But modelers weren’t very satisfied with these. DC didn’t allow for smooth low-speed operation, and “jackrabbit” starts with a minimum speed over 10 or even 20 scale miles per hour (16 - 32 kph) made for poor switching operations. Plus, modelers wanted to model the behavior of real trains, with simulated momentum and realistic braking action.

This led to designs for more sophisticated “throttles” and ever more complex designs as electronics technology improved. Some of the results did a fairly good job of replicating the real behavior of trains, right down to simulating the performance of air-brake systems similar to the one in the diagram at the top of this post. It’s possible some of this took place before the transistor was introduced; vacuum tubes could have been used for similar things. However, nobody appears to have published their experiences with these, so it seem likely that little or nothing was done until the transistor came along.
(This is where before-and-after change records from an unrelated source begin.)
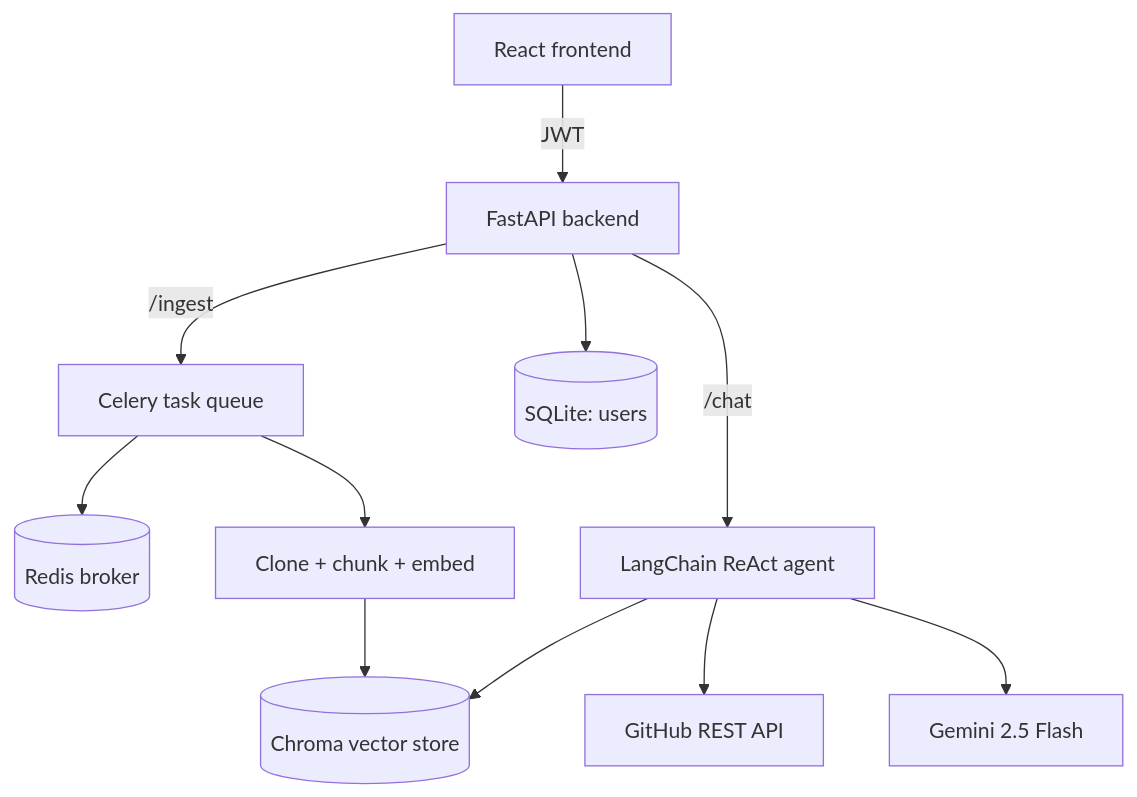
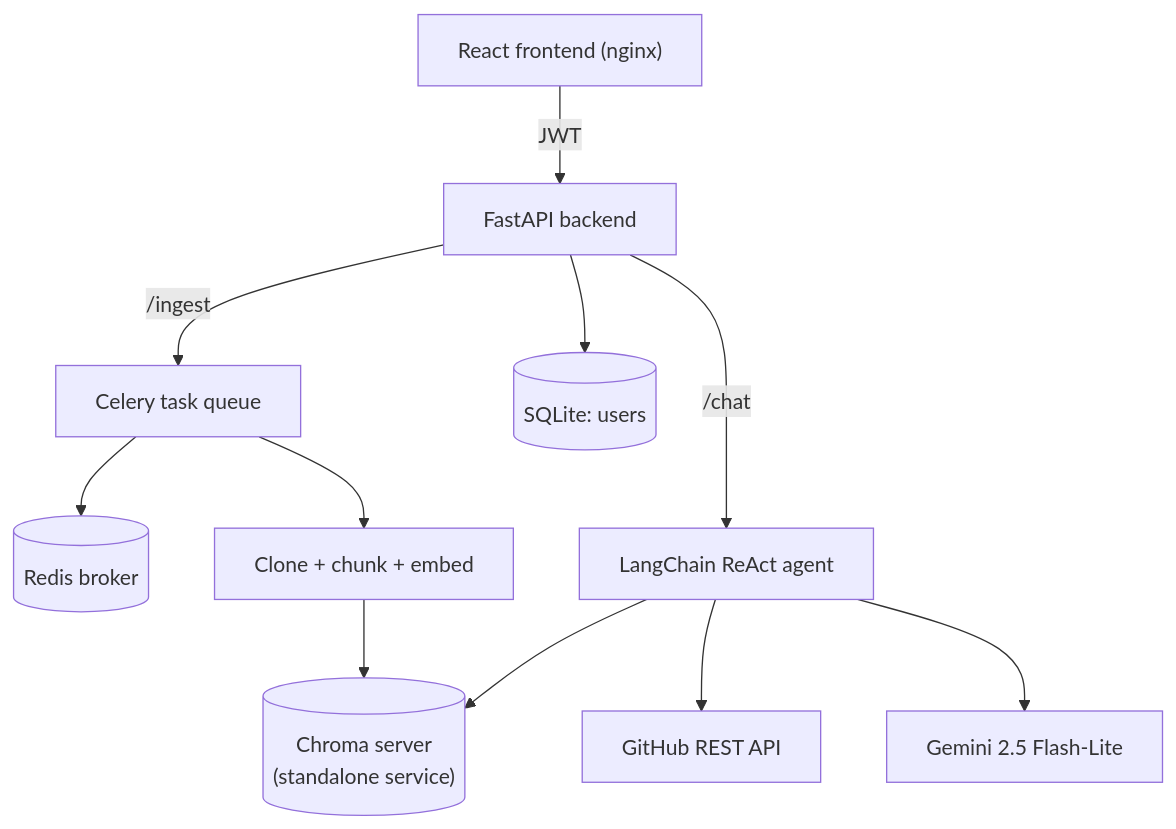
The diagram in README.md (PushkarOM/RepoSage), drawn with Mermaid before and after one commit. The commit also changed other lines of this file and 1 other file, not shown here.

Commit message:
docs: update README for Chroma-service architecture and EC2 deployment; remove dead config field

````diff
--- a/README.md
+++ b/README.md
@@ -41,13 +41,13 @@
 ```mermaid
 flowchart TD
-    UI["React frontend"] -->|JWT| API["FastAPI backend"]
+    UI["React frontend (nginx)"] -->|JWT| API["FastAPI backend"]
     API -->|"/ingest"| Queue["Celery task queue"]
     Queue --> Redis[("Redis broker")]
     Queue --> Clone["Clone + chunk + embed"]
-    Clone --> Chroma[("Chroma vector store")]
+    Clone --> Chroma[("Chroma server\n(standalone service)")]
     API -->|"/chat"| Agent["LangChain ReAct agent"]
     Agent --> Chroma
     Agent --> GitHubAPI["GitHub REST API"]
-    Agent --> Gemini["Gemini 2.5 Flash"]
+    Agent --> Gemini["Gemini 2.5 Flash-Lite"]
     API --> DB[("SQLite: users")]
 ```
````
The development of the low-cost transistor in the late 1950’s made more complex throttles accessible to a hobbyist with a relatively minor amount of electronics skill and for a reasonable price, and the next decade was a time of rapid change, with evolution continuing into the 1970’s. By 1980, interests had shifted towards running multiple trains using command control systems (the precursors of DCC), although the roots of those went back further. And even in 1980 you could still buy rheostat throttles, although they were definitely behind the times by then. None of these technologies fully displaced the others. The transistor has in fact soldiered on into the era of digital controls, and you can still buy transistor throttles today that aren’t too different in principle from those designs of a half-century ago.

The Transistor Throttle

The transistor is, in essence, an amplifier. It takes a small signal and uses it to control a much larger one. Small signals are what you get from a potentiometer, so these are often used as the throttle knob. The predictable current of a potentiometer, which doesn’t vary with load the way that of a rheostat does, made this a superior control to the older rheostat throttles. And it was also easy to modify the output of the potentiometer using other circuitry, before it got to the transistor, allowing the addition of momentum and braking controls.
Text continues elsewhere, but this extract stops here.